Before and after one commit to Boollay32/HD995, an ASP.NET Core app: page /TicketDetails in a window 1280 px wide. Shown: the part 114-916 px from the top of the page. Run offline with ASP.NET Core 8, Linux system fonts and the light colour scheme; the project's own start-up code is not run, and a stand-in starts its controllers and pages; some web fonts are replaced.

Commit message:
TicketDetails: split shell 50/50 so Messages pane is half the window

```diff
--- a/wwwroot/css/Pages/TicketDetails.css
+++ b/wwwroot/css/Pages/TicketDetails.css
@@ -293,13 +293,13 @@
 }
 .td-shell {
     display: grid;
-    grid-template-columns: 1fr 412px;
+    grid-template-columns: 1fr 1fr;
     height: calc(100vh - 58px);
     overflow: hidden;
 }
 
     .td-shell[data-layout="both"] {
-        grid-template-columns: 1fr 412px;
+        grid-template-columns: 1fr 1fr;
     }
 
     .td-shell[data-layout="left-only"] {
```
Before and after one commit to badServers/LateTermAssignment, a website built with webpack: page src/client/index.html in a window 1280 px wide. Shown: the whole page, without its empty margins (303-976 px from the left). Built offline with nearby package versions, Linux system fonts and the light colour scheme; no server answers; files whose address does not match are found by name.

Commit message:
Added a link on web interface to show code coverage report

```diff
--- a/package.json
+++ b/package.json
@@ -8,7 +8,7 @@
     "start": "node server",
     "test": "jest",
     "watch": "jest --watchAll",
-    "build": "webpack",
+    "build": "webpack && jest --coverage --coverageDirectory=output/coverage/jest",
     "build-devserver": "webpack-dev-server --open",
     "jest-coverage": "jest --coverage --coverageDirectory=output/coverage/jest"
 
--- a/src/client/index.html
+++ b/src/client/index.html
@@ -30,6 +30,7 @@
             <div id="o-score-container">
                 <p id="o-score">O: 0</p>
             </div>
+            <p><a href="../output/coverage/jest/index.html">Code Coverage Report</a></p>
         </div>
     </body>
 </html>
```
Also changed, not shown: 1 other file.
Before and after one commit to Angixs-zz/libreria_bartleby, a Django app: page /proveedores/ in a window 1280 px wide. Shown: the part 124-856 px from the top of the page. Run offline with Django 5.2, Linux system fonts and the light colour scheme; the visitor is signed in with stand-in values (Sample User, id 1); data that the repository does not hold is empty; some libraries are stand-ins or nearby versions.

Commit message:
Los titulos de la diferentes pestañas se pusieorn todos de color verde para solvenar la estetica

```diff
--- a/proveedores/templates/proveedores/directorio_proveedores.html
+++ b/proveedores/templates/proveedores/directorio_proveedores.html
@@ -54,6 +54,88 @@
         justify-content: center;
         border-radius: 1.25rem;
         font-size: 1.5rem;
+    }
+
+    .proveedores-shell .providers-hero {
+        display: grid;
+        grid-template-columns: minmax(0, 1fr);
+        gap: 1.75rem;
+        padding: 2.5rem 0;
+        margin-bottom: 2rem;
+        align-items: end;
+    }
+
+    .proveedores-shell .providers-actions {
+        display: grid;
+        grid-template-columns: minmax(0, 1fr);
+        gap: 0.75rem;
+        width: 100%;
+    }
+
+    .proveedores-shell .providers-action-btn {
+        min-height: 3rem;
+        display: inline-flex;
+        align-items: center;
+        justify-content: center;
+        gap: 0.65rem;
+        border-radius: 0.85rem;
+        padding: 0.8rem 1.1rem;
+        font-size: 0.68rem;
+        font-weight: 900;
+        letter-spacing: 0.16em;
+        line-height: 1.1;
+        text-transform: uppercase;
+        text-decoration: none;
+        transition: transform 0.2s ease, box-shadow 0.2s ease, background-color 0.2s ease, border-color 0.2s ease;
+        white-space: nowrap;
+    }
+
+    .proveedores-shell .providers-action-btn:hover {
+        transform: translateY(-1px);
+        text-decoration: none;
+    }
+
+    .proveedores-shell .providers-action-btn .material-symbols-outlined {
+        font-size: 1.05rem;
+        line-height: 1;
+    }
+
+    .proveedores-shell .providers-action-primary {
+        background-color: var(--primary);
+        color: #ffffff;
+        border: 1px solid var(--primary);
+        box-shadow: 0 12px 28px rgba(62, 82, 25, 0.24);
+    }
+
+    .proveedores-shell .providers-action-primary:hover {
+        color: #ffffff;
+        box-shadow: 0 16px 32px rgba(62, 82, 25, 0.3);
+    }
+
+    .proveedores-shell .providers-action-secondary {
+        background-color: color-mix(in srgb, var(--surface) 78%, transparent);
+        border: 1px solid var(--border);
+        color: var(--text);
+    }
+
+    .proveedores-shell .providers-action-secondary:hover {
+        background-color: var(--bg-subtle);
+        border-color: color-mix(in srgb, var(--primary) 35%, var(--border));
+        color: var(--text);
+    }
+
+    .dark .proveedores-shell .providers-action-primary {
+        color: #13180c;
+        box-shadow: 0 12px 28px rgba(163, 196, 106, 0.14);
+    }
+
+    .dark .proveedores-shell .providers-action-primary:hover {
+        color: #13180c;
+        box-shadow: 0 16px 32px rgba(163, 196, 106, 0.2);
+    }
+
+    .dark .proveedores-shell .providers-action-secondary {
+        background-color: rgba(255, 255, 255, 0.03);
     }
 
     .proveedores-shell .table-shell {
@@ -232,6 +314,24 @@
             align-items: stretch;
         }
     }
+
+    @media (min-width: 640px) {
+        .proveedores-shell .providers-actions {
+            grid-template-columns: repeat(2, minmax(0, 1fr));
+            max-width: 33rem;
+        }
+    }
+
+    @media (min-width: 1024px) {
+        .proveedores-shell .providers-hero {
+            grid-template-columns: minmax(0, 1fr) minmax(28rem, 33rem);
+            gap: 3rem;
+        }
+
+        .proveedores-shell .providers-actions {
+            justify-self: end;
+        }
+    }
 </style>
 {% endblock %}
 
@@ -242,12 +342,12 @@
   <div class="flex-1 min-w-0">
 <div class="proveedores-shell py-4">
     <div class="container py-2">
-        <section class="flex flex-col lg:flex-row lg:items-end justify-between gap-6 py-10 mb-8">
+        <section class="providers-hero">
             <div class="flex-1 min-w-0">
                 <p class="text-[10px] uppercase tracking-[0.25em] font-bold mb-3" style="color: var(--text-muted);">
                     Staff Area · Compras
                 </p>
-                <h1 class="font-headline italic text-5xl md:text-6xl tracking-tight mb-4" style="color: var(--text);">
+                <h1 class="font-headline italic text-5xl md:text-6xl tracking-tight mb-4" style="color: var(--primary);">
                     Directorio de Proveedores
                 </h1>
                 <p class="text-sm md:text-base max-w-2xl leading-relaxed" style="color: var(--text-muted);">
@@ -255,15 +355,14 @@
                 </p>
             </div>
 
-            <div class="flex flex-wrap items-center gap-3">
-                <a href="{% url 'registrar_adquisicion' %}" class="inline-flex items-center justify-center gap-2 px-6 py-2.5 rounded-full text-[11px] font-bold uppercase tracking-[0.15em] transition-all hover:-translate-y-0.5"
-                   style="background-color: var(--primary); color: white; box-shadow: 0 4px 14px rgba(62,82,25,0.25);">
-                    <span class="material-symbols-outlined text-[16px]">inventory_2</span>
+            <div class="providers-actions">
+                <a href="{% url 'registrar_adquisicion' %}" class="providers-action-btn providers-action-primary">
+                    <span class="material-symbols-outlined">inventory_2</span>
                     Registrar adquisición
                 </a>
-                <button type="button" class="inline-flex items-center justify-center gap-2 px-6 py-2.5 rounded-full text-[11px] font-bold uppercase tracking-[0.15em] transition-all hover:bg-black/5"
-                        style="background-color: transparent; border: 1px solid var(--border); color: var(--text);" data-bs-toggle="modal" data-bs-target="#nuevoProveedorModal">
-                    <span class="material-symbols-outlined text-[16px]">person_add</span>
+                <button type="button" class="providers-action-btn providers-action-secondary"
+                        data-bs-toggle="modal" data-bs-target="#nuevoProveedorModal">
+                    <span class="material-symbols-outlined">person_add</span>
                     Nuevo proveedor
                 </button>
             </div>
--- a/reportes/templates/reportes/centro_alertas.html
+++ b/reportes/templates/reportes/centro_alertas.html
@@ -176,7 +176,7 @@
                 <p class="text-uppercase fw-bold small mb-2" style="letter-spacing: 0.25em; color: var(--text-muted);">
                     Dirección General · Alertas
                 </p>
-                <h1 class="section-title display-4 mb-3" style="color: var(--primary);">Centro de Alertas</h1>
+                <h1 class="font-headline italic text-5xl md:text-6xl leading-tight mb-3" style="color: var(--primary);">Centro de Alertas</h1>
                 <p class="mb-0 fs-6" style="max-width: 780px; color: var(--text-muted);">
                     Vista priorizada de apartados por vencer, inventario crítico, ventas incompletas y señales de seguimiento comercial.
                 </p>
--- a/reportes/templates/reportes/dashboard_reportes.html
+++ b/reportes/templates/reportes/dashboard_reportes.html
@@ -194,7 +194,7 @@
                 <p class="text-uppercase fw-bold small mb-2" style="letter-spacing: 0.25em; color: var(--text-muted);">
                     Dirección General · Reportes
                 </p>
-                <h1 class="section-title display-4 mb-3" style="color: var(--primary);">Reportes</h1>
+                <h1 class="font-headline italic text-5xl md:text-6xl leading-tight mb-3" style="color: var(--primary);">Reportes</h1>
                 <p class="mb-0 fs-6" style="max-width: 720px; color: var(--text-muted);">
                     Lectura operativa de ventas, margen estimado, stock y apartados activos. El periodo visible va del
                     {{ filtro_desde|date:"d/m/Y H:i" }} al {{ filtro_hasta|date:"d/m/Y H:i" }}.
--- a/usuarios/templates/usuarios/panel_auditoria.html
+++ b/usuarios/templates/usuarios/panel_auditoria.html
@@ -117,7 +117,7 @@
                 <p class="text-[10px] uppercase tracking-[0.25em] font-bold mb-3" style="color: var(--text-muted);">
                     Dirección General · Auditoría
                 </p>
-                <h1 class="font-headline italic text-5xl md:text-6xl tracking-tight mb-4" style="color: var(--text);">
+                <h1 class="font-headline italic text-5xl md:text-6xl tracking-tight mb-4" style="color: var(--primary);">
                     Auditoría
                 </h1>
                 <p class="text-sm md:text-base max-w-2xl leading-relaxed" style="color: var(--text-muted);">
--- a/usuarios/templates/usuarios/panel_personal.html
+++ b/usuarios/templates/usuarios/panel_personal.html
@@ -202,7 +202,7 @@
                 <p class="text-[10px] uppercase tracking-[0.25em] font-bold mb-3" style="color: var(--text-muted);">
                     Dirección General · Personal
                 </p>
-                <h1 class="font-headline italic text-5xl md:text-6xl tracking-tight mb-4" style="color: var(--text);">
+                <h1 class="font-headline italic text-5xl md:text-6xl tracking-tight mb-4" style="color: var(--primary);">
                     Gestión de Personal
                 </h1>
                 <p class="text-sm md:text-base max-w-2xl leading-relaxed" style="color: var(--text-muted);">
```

▶ **REQUIREMENT**:
From the entries above, extract every line where the word "title" appears.

▶ **ANSWER FOR THIS EXERCISE**:
-                <h1 class="section-title display-4 mb-3" style="color: var(--primary);">Centro de Alertas</h1>
-                <h1 class="section-title display-4 mb-3" style="color: var(--primary);">Reportes</h1>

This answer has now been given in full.